### [Task instructions]
Would you print exactly the lines that begin the listing and continue through the line holding "今週のシフト→週シフト、アカウント管理→講師アカウント管理）"? No pictures, please.

### [Data to examine]
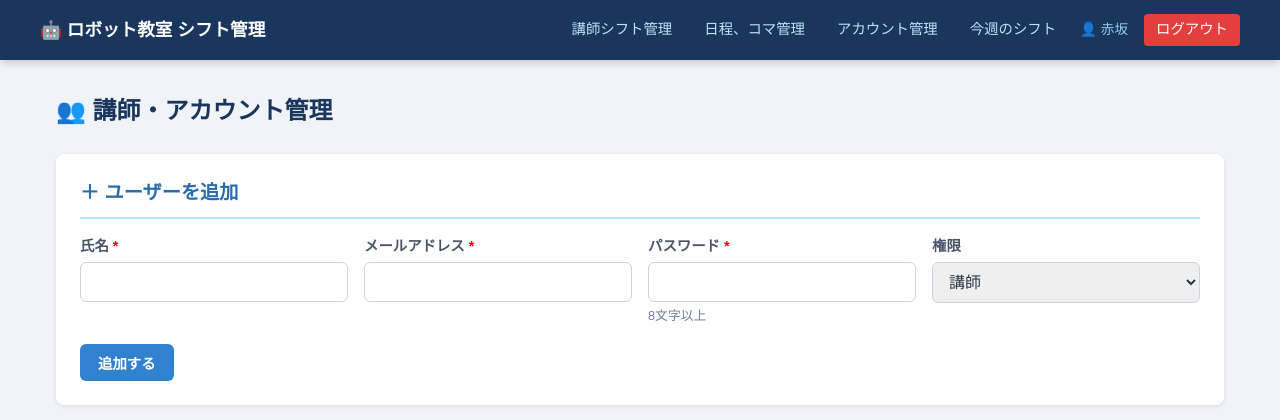
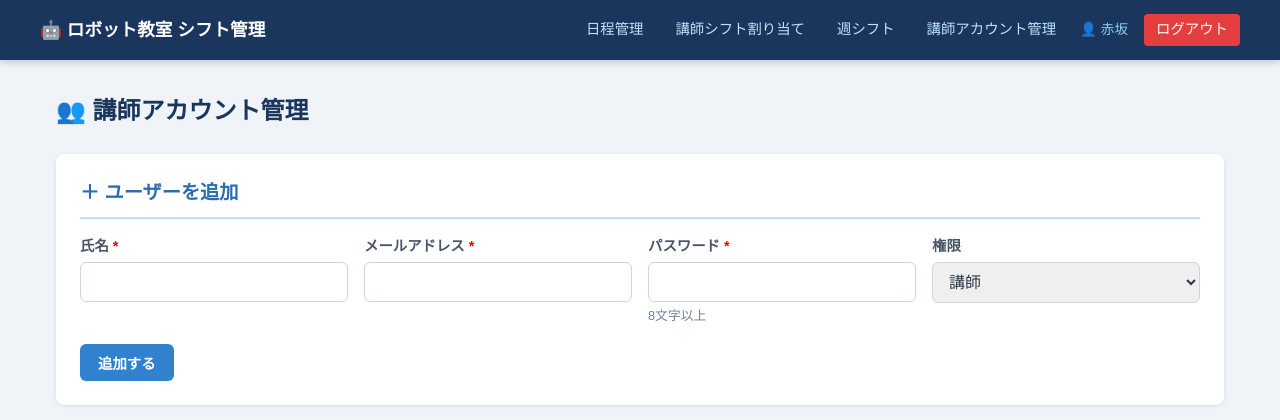
Before and after one commit to Bob1560/shift_app, a PHP site: page /shift_app/admin/users.php in a window 1280 px wide. Shown: the top 420 px of the page. Run offline with PHP 8.4, Linux system fonts and the light colour scheme; a user stored in the database is signed in; data comes from the database, SQL or seed files in the repository.

Commit message:
管理メニューの名称変更と並び替え
日程管理 → 講師シフト割り当て → 週シフト → 講師アカウント管理 の順に変更。
（日程、コマ管理→日程管理、講師シフト管理→講師シフト割り当て、
今週のシフト→週シフト、アカウント管理→講師アカウント管理）

Co-Authored-By: Claude Sonnet 5.5 <noreply@anthropic.com>

```diff
--- a/src/admin/dashboard.php
+++ b/src/admin/dashboard.php
@@ -124,7 +124,7 @@ $allInstructors = $db->query(
     'SELECT id, name FROM users WHERE role="instructor" AND is_active=1 ORDER BY name'
 )->fetchAll();
 
-$pageTitle = '講師シフト管理';
+$pageTitle = '講師シフト割り当て';
 include __DIR__ . '/../includes/layout_header.php';
 ?>
 
@@ -220,7 +220,7 @@ body { background: linear-gradient(135deg, #667eea 0%, #764ba2 100%); min-height
 </style>
 
 <div style="margin: 1.5rem 1.5rem 0; display:flex; justify-content:space-between; align-items:center;">
-    <h1 style="margin:0;color:white;font-size:1.75rem;">📊 講師シフト管理</h1>
+    <h1 style="margin:0;color:white;font-size:1.75rem;">📊 講師シフト割り当て</h1>
 </div>
 
 <div class="dash-wrap">
--- a/src/admin/schedules.php
+++ b/src/admin/schedules.php
@@ -49,7 +49,7 @@ foreach ($locations as $l) {
     if (mb_substr($l['name'], -2) === '教室') $venues[] = ['id' => $l['id'], 'name' => $l['name']];
 }
 
-$pageTitle = '日程、コマ管理';
+$pageTitle = '日程管理';
 include __DIR__ . '/../includes/layout_header.php';
 ?>
 
@@ -118,7 +118,7 @@ include __DIR__ . '/../includes/layout_header.php';
 </style>
 
 <div class="flex-between mb-2">
-    <h1 class="page-title" style="margin:0;">📋 日程、コマ管理</h1>
+    <h1 class="page-title" style="margin:0;">📋 日程管理</h1>
 </div>
 
 <div class="page-wrap">
--- a/src/admin/shift_adjust.php
+++ b/src/admin/shift_adjust.php
@@ -135,7 +135,7 @@ include __DIR__ . '/../includes/layout_header.php';
 
 <div class="flex-between mb-2">
     <h1 class="page-title" style="margin:0;">🔧 シフト調整</h1>
-    <a href="<?= BASE_PATH ?>/admin/schedules.php?month=<?= h($month) ?>" class="btn btn-secondary btn-sm">← 日程、コマ管理へ</a>
+    <a href="<?= BASE_PATH ?>/admin/schedules.php?month=<?= h($month) ?>" class="btn btn-secondary btn-sm">← 日程管理へ</a>
 </div>
 
 <?php foreach ($errors as $e): ?>
--- a/src/admin/users.php
+++ b/src/admin/users.php
@@ -71,11 +71,11 @@ if ($_SERVER['REQUEST_METHOD'] === 'POST' && ($_POST['action'] ?? '') === 'reset
 // ユーザー一覧取得
 $users = $db->query('SELECT * FROM users ORDER BY role DESC, id')->fetchAll();
 
-$pageTitle = 'アカウント管理';
+$pageTitle = '講師アカウント管理';
 include __DIR__ . '/../includes/layout_header.php';
 ?>
 
-<h1 class="page-title">👥 講師・アカウント管理</h1>
+<h1 class="page-title">👥 講師アカウント管理</h1>
 
 <?php foreach ($errors as $e): ?>
     <div class="alert alert-error"><?= h($e) ?></div>
--- a/src/admin/weekly_shift.php
+++ b/src/admin/weekly_shift.php
@@ -129,7 +129,7 @@ foreach ($byDate as $dateStr => $items) {
 
 $shiftText = rtrim(implode("\n", $lines));
 
-$pageTitle = '今週のシフト';
+$pageTitle = '週シフト';
 include __DIR__ . '/../includes/layout_header.php';
 ?>
 
@@ -160,7 +160,7 @@ include __DIR__ . '/../includes/layout_header.php';
 </style>
 
 <div class="flex-between mb-2">
-    <h1 class="page-title" style="margin:0;">📅 今週のシフト</h1>
+    <h1 class="page-title" style="margin:0;">📅 週シフト</h1>
 </div>
 <p style="color:#718096;font-size:0.9rem;margin-top:-0.5rem;margin-bottom:1rem;">LINEにそのまま貼り付けられるテキスト形式で表示します。</p>
 
--- a/src/includes/auth.php
+++ b/src/includes/auth.php
@@ -79,7 +79,7 @@ function h(mixed $value): string {
     return htmlspecialchars((string)$value, ENT_QUOTES | ENT_HTML5, 'UTF-8');
 }
 
-// ===== 作業中の月（日程、コマ管理・講師シフト管理で共有） =====
+// ===== 作業中の月（日程管理・講師シフト割り当てで共有） =====
 
 // コマや担当を編集した月を記憶し、管理画面を次回開いたときにその月を表示する
 function rememberEditedMonth(string $date): void {
--- a/src/includes/layout_header.php
+++ b/src/includes/layout_header.php
@@ -19,10 +19,10 @@ $isAdmin = currentUserRole() === 'admin';
         </a>
         <nav class="header-nav">
             <?php if ($isAdmin): ?>
-                <a href="<?= BASE_PATH ?>/admin/dashboard.php">講師シフト管理</a>
-                <a href="<?= BASE_PATH ?>/admin/schedules.php">日程、コマ管理</a>
-                <a href="<?= BASE_PATH ?>/admin/users.php">アカウント管理</a>
-                <a href="<?= BASE_PATH ?>/admin/weekly_shift.php">今週のシフト</a>
+                <a href="<?= BASE_PATH ?>/admin/schedules.php">日程管理</a>
+                <a href="<?= BASE_PATH ?>/admin/dashboard.php">講師シフト割り当て</a>
+                <a href="<?= BASE_PATH ?>/admin/weekly_shift.php">週シフト</a>
+                <a href="<?= BASE_PATH ?>/admin/users.php">講師アカウント管理</a>
             <?php else: ?>
                 <a href="<?= BASE_PATH ?>/instructor/dashboard.php">マイページ</a>
                 <a href="<?= BASE_PATH ?>/instructor/request.php">出勤希望申請</a>
```
Also changed, not shown: src/instructor/layout_header.php (+4 -4 lines).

### [Result of this exercise]
Before and after one commit to Bob1560/shift_app, a PHP site: page /shift_app/admin/users.php in a window 1280 px wide. Shown: the top 420 px of the page. Run offline with PHP 8.4, Linux system fonts and the light colour scheme; a user stored in the database is signed in; data comes from the database, SQL or seed files in the repository.

Commit message:
管理メニューの名称変更と並び替え
日程管理 → 講師シフト割り当て → 週シフト → 講師アカウント管理 の順に変更。
（日程、コマ管理→日程管理、講師シフト管理→講師シフト割り当て、
今週のシフト→週シフト、アカウント管理→講師アカウント管理）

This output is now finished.